August 2009

Pop Peth - best gig ever

Posted by Sian Lile-Pastore on 4 August 2009

Lots of visitors to the Pop Peth exhibition have been telling us about their favourite gigs.
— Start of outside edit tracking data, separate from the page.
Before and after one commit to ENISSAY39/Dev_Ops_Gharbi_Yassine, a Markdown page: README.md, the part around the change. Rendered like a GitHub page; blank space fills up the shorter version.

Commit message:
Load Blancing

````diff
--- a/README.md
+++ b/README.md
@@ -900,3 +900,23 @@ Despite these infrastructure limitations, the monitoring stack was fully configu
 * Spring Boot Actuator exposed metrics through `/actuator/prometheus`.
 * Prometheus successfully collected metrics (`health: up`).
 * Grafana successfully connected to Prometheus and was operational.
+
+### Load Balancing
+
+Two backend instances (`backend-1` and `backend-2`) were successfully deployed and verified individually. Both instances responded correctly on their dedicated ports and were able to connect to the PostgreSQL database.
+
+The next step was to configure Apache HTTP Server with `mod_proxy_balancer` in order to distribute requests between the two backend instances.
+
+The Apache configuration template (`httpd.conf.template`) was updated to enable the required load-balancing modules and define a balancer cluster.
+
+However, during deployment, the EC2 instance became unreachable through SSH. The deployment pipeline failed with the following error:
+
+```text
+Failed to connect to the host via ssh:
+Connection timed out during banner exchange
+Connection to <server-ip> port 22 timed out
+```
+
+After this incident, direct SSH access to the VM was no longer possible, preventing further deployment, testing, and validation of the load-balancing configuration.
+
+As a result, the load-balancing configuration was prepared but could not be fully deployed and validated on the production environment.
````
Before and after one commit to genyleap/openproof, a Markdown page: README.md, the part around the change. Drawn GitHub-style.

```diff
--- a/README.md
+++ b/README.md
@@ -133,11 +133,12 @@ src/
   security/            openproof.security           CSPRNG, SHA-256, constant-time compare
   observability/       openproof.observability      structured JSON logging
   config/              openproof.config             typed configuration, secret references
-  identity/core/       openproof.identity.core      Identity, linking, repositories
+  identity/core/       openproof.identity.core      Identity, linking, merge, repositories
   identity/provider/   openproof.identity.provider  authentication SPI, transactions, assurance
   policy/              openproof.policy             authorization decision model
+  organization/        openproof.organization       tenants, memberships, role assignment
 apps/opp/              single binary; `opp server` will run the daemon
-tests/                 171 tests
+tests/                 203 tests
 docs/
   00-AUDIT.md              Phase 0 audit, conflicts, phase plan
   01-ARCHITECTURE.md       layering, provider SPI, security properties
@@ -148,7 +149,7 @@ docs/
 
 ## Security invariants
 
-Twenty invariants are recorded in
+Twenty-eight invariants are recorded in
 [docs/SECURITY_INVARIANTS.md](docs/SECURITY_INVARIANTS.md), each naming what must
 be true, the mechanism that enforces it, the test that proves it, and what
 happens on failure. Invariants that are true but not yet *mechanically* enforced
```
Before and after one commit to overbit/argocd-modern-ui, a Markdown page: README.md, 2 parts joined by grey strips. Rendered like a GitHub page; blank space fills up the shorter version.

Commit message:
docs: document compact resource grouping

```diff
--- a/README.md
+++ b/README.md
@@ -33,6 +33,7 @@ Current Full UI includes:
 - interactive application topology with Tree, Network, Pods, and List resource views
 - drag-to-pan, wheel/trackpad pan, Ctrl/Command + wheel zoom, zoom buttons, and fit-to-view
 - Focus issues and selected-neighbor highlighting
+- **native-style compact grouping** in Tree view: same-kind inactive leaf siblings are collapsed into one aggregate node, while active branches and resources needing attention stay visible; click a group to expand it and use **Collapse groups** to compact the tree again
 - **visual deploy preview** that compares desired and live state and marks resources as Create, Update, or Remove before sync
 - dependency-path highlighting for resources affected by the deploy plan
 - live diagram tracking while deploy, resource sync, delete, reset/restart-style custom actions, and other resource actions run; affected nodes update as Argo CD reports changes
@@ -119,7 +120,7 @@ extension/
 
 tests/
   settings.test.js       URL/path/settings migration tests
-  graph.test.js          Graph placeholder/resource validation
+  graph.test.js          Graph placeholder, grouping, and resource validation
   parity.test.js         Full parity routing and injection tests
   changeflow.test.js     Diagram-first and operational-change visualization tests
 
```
Here's what we have so far....

Foo Fighters in Wembley in 2008

Manic Street Preachers in the Millennium stadium on Millennium eve!

Kids in Glass houses at Cardiff's big weekend

Busted

Quite a few for the recent Take That tour in Cardiff.

Ceffyl Pren in Clwb Ifor Bach in 1987

As you can see, it's pretty diverse! - will add more best gigs soon...

Art Cart inspired by the Goddess Durga

Posted by Sian Lile-Pastore on 4 August 2009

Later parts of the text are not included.